“At a point in life when one is through with boyhood, but has not yet discovered how to be a man, it was my fortune to travel with the most marvelously appealing of teams,” Kahn wrote.
Kahn's book moved back and forth between the early 1950s, when he covered the Dodgers for the New York Herald Tribune, and 20 years later, when some were ailing (Jackie Robinson), embittered (Carl Furillo) or in a wheelchair (Roy Campanella).
The book was an instant hit, although Kahn was criticized for sentimentalizing his story.
“Here is a book that succeeded for me despite almost everything about it,” wrote Christopher Lehmann-Haupt, a late book critic for the New York Times.
Retired Dodgers broadcasting great Vin Scully knew Kahn well from their days with the team – Kahn was a beat writer covering the club, and the same age as Scully.
“You couldn't travel with them without getting emotionally involved.
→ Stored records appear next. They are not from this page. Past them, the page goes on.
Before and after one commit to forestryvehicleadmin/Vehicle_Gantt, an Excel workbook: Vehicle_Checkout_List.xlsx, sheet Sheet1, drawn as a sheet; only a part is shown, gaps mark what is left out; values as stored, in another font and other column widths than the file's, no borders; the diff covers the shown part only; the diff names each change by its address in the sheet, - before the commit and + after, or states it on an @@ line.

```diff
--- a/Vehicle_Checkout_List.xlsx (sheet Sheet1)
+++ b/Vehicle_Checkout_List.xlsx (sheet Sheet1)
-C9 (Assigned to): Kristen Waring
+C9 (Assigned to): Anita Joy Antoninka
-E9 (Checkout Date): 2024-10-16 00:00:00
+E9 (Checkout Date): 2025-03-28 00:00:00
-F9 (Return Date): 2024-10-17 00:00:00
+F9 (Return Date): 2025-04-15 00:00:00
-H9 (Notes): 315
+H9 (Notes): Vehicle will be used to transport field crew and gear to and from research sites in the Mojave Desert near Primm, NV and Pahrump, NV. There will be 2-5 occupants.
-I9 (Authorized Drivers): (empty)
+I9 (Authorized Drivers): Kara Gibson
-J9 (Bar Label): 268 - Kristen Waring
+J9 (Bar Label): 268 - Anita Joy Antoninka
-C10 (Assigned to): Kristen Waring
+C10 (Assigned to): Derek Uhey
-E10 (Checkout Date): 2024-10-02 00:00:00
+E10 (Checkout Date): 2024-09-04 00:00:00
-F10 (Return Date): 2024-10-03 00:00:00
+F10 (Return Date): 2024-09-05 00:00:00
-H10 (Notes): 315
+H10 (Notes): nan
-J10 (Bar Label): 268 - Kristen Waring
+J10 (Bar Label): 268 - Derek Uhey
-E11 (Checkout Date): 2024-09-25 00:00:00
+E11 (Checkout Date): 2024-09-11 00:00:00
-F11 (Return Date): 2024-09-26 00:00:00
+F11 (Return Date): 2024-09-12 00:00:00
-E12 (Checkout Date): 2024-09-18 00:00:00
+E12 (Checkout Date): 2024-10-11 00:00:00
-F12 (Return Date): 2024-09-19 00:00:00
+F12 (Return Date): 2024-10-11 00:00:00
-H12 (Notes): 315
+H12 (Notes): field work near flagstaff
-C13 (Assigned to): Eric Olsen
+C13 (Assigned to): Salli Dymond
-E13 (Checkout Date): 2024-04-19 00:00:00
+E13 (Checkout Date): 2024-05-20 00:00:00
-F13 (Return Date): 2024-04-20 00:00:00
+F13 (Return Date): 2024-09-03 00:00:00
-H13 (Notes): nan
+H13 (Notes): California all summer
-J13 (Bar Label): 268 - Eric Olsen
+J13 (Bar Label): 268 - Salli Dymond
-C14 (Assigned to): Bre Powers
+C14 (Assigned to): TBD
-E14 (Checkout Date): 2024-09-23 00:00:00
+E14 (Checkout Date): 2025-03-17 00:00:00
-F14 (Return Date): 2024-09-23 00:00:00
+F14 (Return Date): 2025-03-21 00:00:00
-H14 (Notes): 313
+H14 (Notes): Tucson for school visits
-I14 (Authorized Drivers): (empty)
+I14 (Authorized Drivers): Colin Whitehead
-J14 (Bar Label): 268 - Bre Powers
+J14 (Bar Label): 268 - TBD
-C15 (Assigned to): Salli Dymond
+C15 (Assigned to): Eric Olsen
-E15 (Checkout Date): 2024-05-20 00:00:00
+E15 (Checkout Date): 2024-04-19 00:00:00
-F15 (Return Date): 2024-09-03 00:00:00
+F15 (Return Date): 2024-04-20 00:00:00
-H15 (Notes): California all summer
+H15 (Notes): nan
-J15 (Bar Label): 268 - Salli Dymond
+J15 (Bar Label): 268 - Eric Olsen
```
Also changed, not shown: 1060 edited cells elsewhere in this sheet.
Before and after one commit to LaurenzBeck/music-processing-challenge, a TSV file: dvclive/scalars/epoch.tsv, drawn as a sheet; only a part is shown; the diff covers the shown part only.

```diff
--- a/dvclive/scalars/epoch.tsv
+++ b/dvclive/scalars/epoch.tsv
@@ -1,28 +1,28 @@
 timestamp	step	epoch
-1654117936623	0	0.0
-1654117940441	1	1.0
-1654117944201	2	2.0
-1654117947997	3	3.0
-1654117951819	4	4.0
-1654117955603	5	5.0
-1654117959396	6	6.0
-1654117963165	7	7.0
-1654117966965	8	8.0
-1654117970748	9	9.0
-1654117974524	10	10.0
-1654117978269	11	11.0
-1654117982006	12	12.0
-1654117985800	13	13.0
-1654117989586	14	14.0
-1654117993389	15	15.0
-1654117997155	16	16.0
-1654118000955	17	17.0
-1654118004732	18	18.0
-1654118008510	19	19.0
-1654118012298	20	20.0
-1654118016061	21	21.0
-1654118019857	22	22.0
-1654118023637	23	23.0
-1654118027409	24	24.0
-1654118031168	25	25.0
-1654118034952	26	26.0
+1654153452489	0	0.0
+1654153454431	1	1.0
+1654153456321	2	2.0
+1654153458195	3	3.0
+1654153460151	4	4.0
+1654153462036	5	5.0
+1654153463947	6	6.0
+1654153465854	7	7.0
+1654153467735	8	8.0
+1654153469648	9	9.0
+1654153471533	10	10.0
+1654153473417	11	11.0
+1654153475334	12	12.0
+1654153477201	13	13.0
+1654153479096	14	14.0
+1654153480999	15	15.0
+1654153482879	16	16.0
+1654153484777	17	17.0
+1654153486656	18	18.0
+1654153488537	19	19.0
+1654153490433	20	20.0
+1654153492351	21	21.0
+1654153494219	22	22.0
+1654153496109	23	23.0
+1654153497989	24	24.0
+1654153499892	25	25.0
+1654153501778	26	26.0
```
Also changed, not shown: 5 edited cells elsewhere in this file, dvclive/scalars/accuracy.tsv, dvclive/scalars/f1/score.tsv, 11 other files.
Roger captured that familial spirit of the players in those days,” Scully told The Associated Press on Friday. “The feeling in Brooklyn was always us against the world – the world would be the lordly pinstripers in the Bronx and almost lordly Giants in Manhattan.”
Scully said Kahn singularly distilled the essence of what it was like to be a Brooklyn player and fan of the team.
“He got it right,” Scully said. “Every year in Brooklyn, it was 'wait till next year.' It was only right that in all their years, they wound up winning only one World Series – and then left.”
Among those in the book was Carl Erskine, a star pitcher for those Dodgers.
“I turned 93 in December, and for a lot of us who played with Brooklyn then and were in that book, I wouldn't say it gave us eternal life, but it certainly enhanced our careers,” Erskine said from his home in Anderson, Indiana.